Two poems by Frank Pounding.
A Dream Of Birds
In my home outside the city,
on dark land, a forest wasted by fire,
you play guitar lighted by a single candle,
a glass of water held between your bare feet,
by the arches of your small feet.
The force of your quiet playing appears upon the water;
the overringing notes reflect upon the white ceiling.
Le Rappel Des Oiseaux.
I thought I would drown.
As you finished, I began to ascend.
It wasn’t time enough.
I asked you to play again, to play more slowly.
Without looking up,
you placed the tips of your narrow fingers against the still strings.
I held my breath until I woke.
A Dream Of Astronauts
We are astronauts, you and I,
In white suits and mirror glass.
Our expressive hands muted by fat fingered gloves.
Our winged feet sunk into heavy boots.
Blue hoses deliver oxygen,
Yellow tubes catch our breath.
On the ground, among black cabling and ghosting vapor,
honest men communicate by sign.
They uncouple lines and test compression.
They read gauges and collect data.
Satisfied, they move to safety through an iron door.
There is a rush of stillness.
And we are launched.
Above us there is silence.
Below us is the earth.
The pale deserts.
The dark canopies.
Frank Pounding is a Canadian expat living in the mountains above Santa Barbara, California, with his two horses, Hey Baby, and Sake. He rides a ’67 Triumph Bonneville 650, a 2015 KTM Duke 690, and a ’04 DRZ 400S. Frank skates Earthwing decks and shapes his own surfboards.
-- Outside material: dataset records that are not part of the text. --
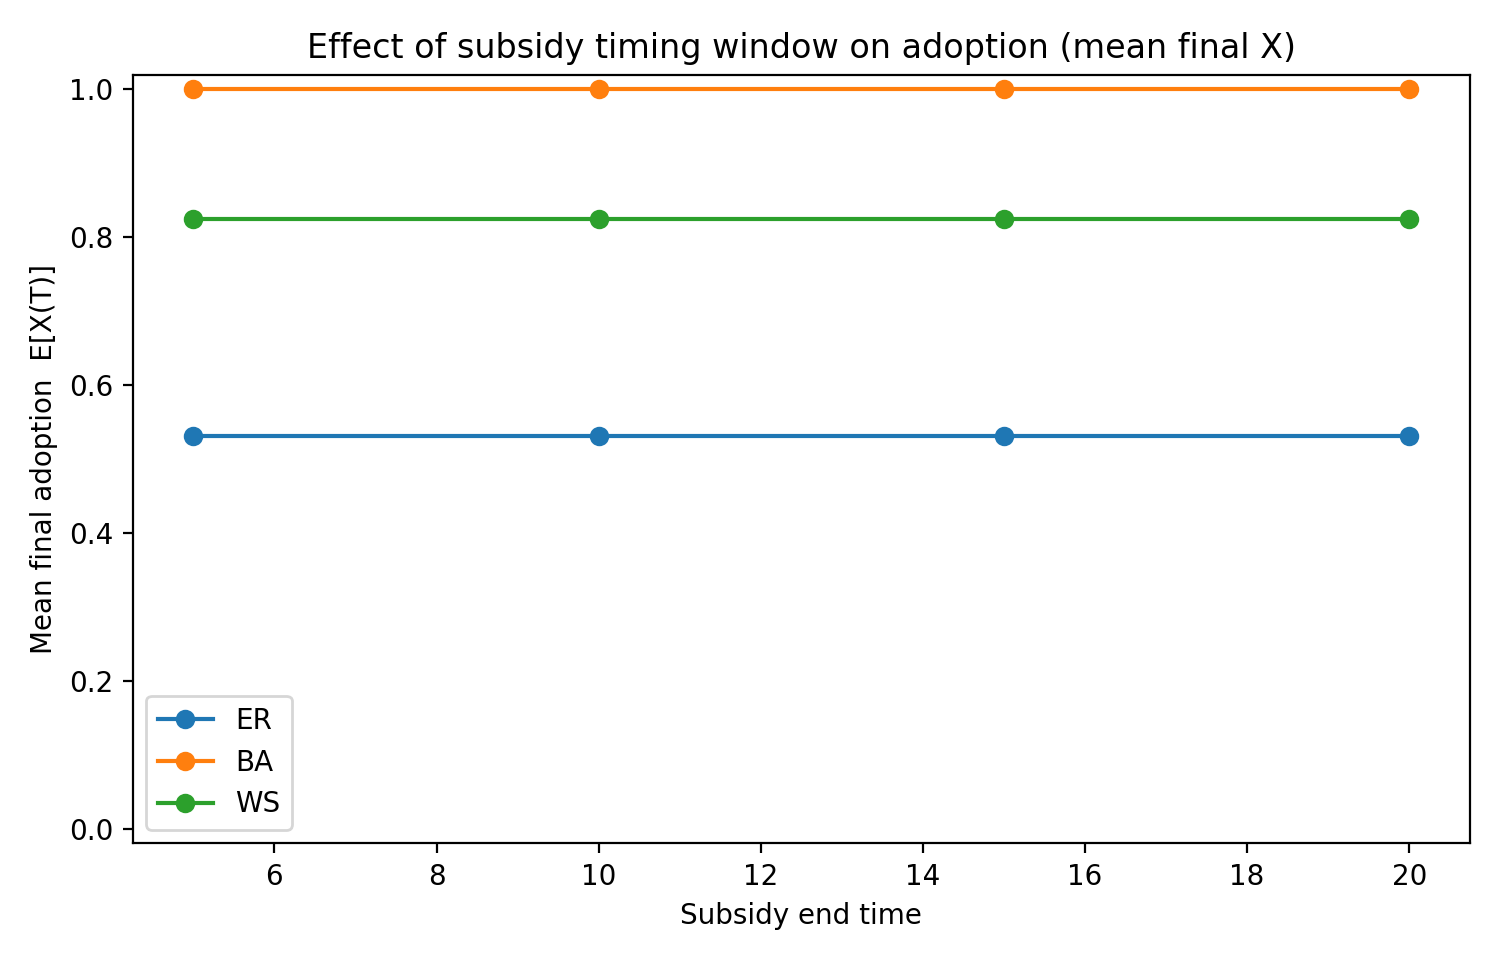
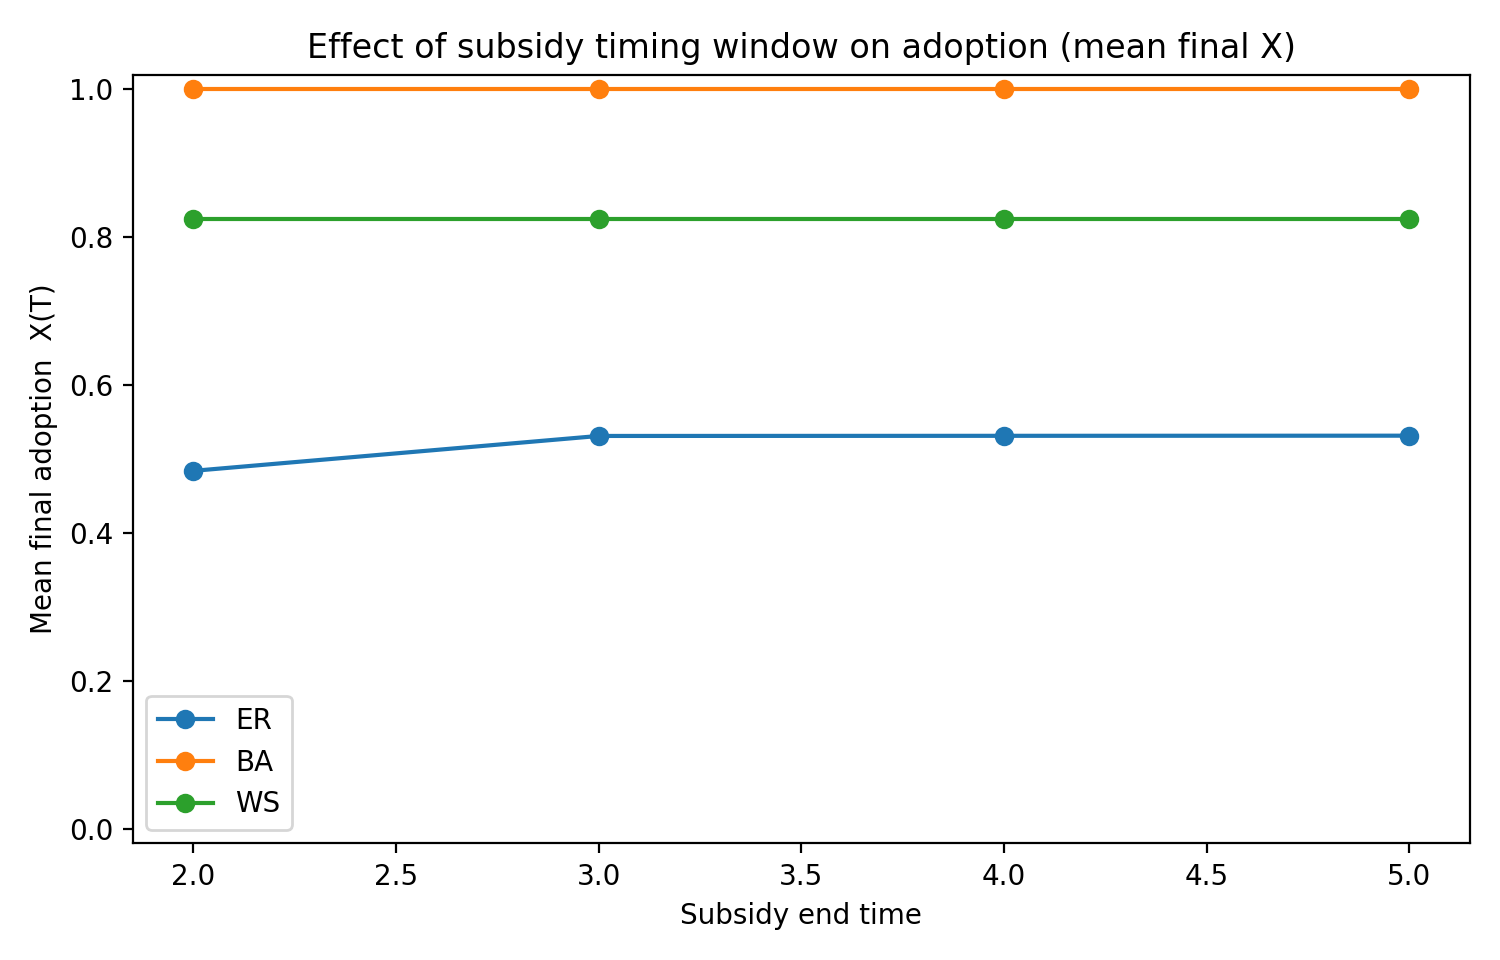
Final changes before refactoring

diff --git a/part3/p3_sweep_time.py b/part3/p3_sweep_time.py
@@ -87,7 +87,7 @@ def main():
     delta_a0 = 0.40
 
     # Timing sweep
-    subsidy_ends = [5, 10, 15, 20]
+    subsidy_ends = [2, 3, 4, 5]
 
     # Runtime settings
     T = 100
@@ -149,7 +149,7 @@ def main():
 
     plt.ylim(-0.02, 1.02)
     plt.xlabel("Subsidy end time")
-    plt.ylabel("Mean final adoption  E[X(T)]")
+    plt.ylabel("Mean final adoption  X(T)")
     plt.title("Effect of subsidy timing window on adoption (mean final X)")
     plt.legend()
     plt.tight_layout()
This is the first time Frank has shown his writing to anyone other than his mother, who he will soon be taking skydiving for the first time upon her 75th birthday.